> DIRECTIONS FOR THIS TASK:
Search the records for the word "band" and report each line that has it.

[Records from a collection]
======
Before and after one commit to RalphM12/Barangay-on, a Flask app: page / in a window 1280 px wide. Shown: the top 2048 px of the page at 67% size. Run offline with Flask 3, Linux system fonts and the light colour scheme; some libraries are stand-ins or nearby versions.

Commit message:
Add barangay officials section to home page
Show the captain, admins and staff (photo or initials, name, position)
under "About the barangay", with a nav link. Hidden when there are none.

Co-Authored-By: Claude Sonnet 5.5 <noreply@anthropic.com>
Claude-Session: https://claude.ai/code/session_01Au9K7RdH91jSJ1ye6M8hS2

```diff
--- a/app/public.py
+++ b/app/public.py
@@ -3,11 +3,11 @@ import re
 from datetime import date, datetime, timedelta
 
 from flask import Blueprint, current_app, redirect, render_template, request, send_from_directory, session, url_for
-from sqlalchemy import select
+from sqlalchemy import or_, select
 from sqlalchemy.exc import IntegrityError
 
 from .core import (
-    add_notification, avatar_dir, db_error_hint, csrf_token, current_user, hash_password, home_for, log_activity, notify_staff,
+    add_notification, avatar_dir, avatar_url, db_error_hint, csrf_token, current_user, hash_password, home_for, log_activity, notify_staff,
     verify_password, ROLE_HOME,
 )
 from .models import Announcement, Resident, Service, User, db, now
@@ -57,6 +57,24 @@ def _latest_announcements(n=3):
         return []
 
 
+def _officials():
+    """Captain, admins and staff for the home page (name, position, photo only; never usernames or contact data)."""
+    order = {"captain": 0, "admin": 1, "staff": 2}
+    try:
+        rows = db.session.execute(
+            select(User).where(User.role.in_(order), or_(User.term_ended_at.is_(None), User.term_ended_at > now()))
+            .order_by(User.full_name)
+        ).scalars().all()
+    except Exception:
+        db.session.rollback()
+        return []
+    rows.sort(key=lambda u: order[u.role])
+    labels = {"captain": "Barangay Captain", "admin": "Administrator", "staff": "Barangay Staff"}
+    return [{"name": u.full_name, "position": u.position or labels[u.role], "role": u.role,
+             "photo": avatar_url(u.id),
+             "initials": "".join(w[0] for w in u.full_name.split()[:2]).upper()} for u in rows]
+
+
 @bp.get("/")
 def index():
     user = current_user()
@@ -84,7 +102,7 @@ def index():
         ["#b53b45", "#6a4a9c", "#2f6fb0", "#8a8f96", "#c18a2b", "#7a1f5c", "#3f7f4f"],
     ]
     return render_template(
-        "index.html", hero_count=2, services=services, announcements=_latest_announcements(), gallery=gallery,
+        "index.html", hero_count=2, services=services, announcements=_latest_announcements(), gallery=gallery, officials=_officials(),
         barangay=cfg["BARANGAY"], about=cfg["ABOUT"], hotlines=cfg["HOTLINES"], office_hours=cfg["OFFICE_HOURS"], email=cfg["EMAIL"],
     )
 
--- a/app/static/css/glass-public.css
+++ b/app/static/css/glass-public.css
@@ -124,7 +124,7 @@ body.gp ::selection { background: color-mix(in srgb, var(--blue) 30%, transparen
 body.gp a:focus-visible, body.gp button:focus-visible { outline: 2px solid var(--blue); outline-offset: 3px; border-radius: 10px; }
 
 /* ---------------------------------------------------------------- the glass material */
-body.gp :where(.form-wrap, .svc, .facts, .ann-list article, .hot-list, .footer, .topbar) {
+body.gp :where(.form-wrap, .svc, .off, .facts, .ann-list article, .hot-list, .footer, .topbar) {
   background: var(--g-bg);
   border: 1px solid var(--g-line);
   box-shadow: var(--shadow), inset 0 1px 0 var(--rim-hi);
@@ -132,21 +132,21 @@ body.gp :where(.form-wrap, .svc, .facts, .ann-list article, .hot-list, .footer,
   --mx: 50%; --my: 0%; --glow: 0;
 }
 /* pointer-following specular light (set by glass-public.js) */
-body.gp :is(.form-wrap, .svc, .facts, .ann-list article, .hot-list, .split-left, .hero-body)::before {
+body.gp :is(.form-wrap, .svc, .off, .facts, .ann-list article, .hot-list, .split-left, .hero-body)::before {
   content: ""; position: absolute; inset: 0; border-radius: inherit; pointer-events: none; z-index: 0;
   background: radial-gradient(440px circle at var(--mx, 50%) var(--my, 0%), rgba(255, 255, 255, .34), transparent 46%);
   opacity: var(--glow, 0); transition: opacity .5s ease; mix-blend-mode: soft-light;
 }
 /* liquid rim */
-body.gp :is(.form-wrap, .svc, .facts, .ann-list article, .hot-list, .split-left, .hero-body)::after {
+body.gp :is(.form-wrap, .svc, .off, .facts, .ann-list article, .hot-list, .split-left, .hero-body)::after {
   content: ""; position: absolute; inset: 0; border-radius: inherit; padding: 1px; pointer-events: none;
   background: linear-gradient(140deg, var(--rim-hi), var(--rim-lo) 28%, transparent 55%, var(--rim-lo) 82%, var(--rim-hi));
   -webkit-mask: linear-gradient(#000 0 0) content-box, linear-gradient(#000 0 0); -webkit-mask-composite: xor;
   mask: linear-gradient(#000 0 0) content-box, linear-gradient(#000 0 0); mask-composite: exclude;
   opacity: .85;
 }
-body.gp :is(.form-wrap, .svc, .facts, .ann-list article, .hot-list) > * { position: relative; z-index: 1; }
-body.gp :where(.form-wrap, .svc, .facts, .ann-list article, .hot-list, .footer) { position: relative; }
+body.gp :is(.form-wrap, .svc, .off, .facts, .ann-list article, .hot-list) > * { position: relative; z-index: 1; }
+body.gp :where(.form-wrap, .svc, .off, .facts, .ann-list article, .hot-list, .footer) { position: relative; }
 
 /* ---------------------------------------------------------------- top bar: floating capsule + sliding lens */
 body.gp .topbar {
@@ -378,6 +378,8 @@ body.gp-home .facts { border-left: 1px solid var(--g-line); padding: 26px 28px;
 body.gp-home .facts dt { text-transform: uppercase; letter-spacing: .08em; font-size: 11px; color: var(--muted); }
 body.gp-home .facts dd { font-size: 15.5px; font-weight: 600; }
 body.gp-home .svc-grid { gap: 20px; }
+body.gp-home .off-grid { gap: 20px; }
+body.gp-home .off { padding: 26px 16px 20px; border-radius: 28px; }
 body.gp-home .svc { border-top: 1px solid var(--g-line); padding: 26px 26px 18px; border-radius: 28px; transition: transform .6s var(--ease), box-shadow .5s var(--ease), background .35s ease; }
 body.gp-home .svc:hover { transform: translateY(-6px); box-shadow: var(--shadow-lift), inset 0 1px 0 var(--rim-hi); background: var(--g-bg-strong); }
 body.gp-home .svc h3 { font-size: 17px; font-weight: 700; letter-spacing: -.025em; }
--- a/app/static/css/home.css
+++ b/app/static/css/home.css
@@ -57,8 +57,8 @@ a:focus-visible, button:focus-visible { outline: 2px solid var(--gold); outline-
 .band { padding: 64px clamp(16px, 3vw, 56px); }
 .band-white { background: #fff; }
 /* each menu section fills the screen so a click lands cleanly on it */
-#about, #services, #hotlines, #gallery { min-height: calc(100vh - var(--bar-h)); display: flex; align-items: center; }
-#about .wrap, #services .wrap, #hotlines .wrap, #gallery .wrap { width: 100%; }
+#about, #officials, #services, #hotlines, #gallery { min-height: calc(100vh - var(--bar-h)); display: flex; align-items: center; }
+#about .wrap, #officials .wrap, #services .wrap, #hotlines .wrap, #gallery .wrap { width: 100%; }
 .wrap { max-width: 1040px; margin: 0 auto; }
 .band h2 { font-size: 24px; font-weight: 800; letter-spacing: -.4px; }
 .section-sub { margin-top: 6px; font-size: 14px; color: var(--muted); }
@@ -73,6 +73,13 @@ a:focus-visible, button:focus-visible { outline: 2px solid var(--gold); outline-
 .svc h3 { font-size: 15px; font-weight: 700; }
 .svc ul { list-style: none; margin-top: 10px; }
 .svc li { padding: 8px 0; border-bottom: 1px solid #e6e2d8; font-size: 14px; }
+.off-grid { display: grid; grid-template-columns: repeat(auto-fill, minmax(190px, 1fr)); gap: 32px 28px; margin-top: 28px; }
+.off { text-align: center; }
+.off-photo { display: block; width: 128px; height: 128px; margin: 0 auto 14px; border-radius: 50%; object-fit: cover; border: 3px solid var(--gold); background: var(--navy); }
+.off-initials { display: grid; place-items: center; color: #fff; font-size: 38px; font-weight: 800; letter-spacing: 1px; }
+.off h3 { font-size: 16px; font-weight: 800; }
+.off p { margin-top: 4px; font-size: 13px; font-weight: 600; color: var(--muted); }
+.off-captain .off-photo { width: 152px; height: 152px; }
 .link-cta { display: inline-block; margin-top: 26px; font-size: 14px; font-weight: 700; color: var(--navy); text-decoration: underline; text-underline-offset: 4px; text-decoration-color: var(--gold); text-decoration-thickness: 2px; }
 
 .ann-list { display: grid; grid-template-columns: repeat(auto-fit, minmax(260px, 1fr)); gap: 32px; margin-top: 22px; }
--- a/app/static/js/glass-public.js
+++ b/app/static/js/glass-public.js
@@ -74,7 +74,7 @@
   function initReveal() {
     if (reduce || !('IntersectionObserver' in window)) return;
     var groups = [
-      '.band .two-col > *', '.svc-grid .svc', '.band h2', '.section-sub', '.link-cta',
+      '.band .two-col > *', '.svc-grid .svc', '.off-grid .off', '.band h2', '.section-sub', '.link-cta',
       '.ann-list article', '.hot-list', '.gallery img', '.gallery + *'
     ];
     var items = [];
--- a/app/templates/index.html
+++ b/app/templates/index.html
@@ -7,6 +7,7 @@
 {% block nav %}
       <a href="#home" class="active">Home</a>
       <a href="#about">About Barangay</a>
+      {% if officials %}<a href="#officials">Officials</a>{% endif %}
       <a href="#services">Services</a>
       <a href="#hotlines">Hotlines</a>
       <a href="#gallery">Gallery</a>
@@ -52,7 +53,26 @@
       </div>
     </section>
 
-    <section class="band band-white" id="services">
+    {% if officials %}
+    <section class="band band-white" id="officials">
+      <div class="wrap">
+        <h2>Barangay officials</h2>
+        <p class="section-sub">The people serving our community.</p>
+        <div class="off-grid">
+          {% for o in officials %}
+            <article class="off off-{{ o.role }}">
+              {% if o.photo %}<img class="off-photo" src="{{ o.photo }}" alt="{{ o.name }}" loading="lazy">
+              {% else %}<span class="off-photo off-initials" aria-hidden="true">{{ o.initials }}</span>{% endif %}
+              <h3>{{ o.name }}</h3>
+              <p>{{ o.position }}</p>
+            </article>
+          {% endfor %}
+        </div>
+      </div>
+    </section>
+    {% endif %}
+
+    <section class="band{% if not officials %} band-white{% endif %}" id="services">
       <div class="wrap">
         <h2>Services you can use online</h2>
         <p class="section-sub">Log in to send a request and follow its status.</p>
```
======
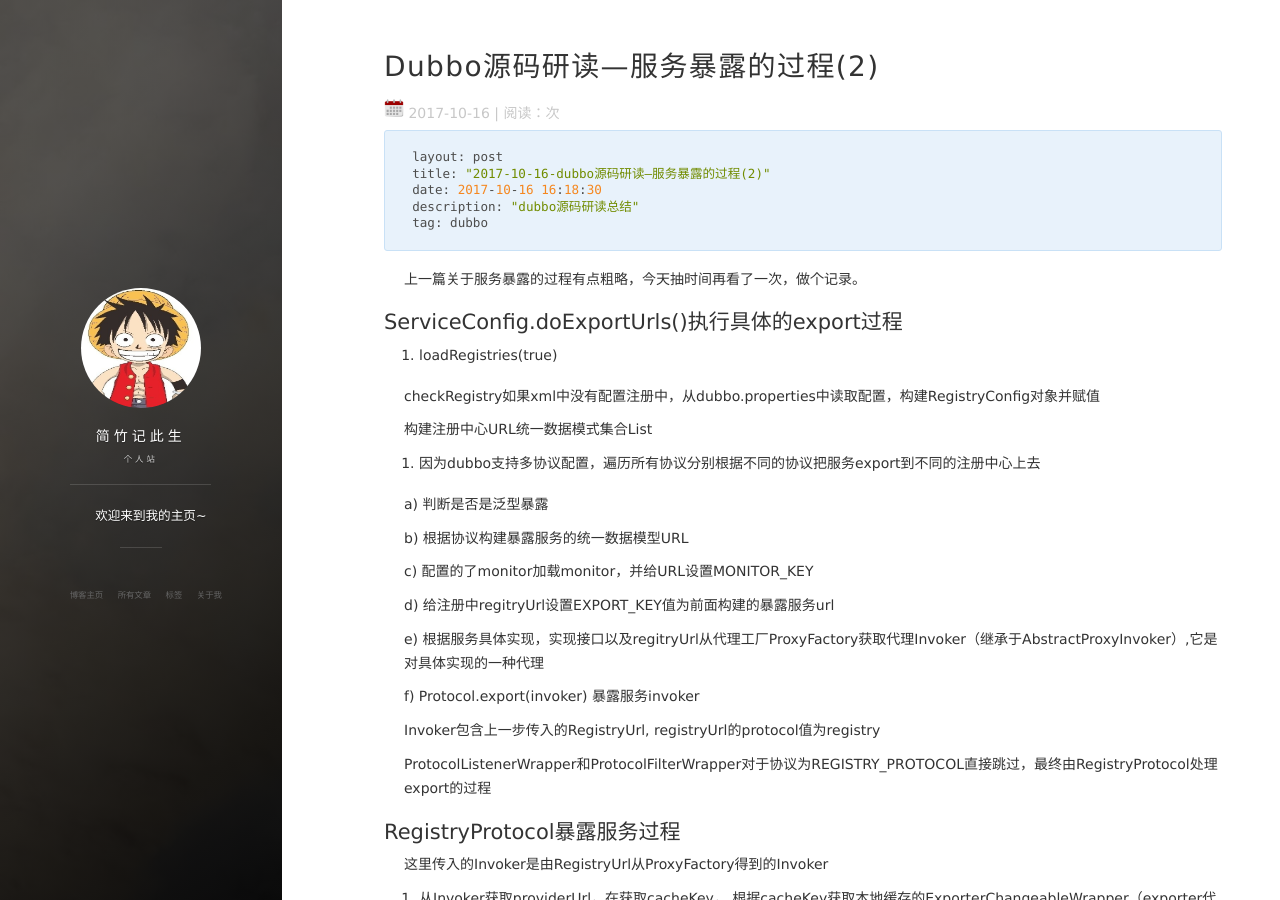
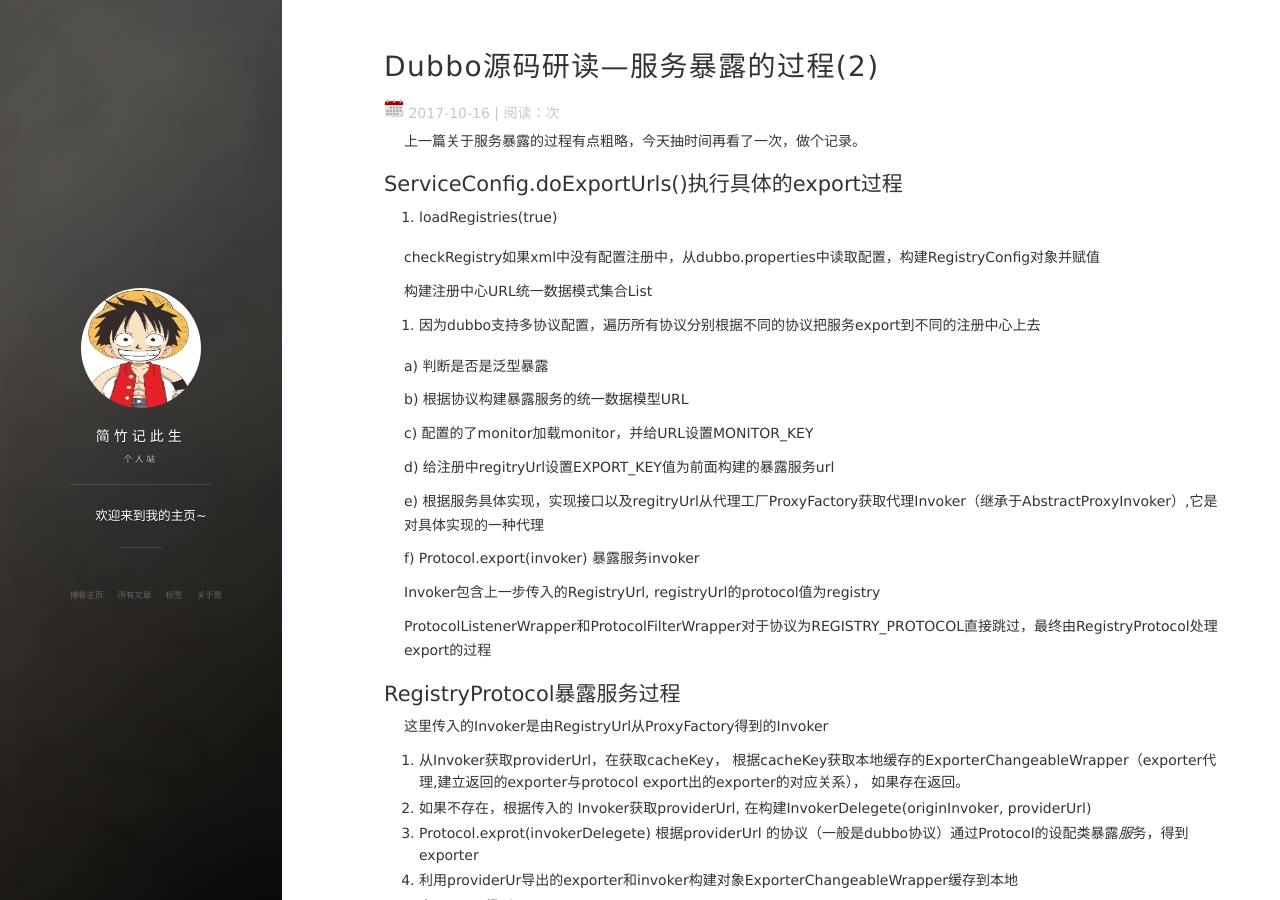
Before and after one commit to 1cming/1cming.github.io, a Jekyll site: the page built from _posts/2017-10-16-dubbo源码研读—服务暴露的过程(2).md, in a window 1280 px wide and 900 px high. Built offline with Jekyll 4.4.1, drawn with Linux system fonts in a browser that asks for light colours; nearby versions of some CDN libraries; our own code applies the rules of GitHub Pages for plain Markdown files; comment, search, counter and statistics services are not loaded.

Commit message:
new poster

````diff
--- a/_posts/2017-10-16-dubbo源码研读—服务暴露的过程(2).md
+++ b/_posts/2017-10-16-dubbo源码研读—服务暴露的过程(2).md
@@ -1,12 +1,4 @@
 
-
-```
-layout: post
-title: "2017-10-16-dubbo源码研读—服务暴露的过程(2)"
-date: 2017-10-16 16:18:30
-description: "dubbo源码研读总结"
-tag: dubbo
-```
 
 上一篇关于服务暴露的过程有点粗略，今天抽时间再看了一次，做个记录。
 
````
======
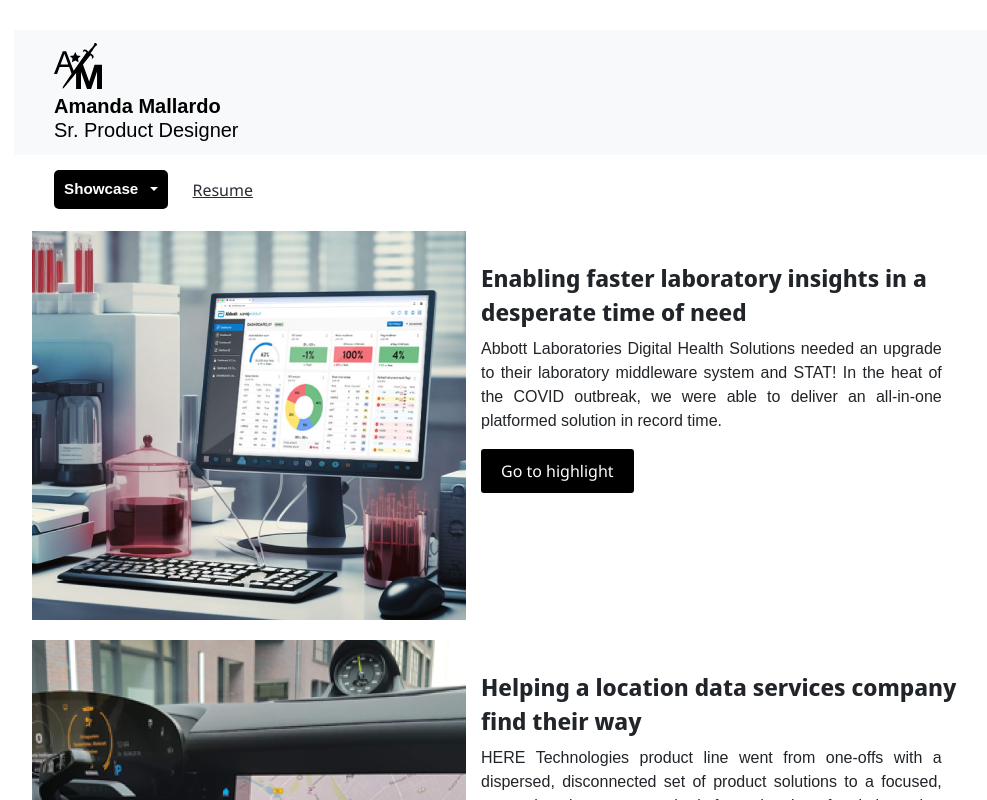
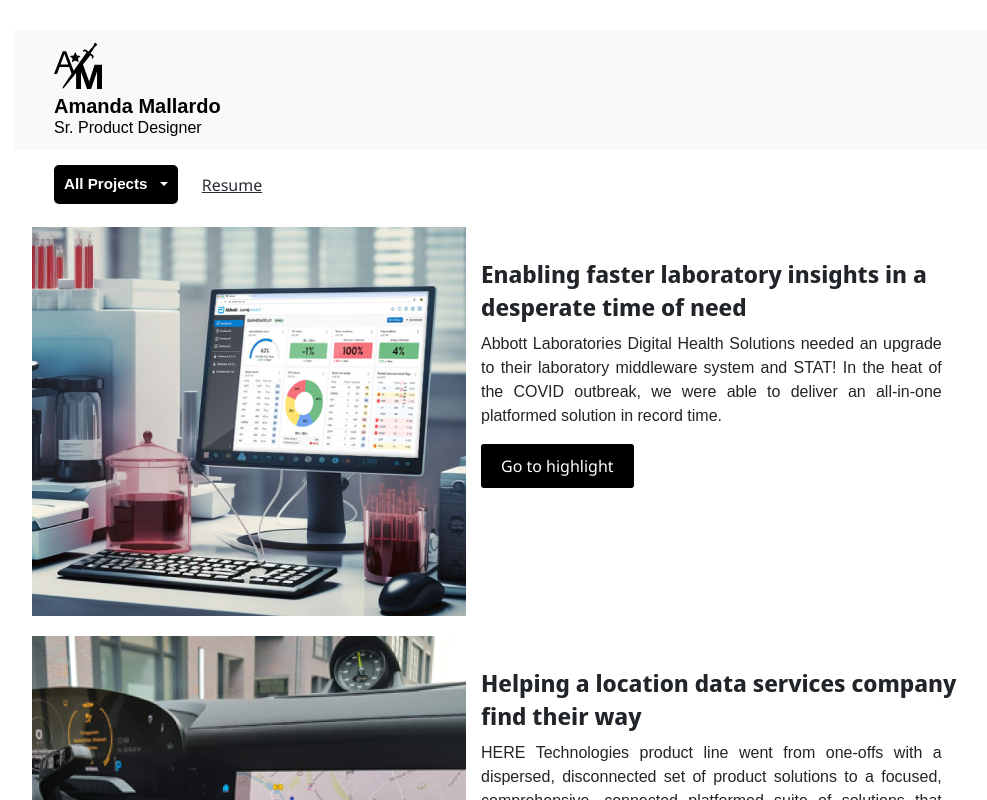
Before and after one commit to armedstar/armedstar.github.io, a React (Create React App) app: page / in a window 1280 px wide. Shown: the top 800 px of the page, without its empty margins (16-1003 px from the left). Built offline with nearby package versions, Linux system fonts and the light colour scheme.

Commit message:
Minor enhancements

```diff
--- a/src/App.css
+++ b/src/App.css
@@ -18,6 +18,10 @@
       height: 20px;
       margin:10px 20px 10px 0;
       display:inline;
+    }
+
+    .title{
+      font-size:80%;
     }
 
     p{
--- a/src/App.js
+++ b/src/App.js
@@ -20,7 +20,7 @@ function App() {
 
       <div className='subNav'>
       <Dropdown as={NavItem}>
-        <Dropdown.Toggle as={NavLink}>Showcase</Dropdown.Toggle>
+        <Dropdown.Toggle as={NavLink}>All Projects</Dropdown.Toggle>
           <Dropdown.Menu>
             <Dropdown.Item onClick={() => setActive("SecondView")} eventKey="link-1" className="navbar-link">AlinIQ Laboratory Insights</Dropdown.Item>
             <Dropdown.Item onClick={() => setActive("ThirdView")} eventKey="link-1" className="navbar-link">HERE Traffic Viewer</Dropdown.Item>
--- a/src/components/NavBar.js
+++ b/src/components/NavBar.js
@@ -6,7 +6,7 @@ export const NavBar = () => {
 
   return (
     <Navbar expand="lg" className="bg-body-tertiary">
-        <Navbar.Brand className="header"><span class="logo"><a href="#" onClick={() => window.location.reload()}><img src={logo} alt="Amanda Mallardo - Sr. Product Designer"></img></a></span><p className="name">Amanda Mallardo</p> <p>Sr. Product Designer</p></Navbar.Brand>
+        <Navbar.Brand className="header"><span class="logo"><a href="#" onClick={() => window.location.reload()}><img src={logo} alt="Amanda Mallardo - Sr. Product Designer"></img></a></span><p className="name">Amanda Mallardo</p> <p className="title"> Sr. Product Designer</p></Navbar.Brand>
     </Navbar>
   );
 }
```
======
> RESPONSE TO THE TASK:
 .band { padding: 64px clamp(16px, 3vw, 56px); }
 .band-white { background: #fff; }
 .band h2 { font-size: 24px; font-weight: 800; letter-spacing: -.4px; }
-      '.band .two-col > *', '.svc-grid .svc', '.band h2', '.section-sub', '.link-cta',
+      '.band .two-col > *', '.svc-grid .svc', '.off-grid .off', '.band h2', '.section-sub', '.link-cta',
-    <section class="band band-white" id="services">
+    <section class="band band-white" id="officials">
+    <section class="band{% if not officials %} band-white{% endif %}" id="services">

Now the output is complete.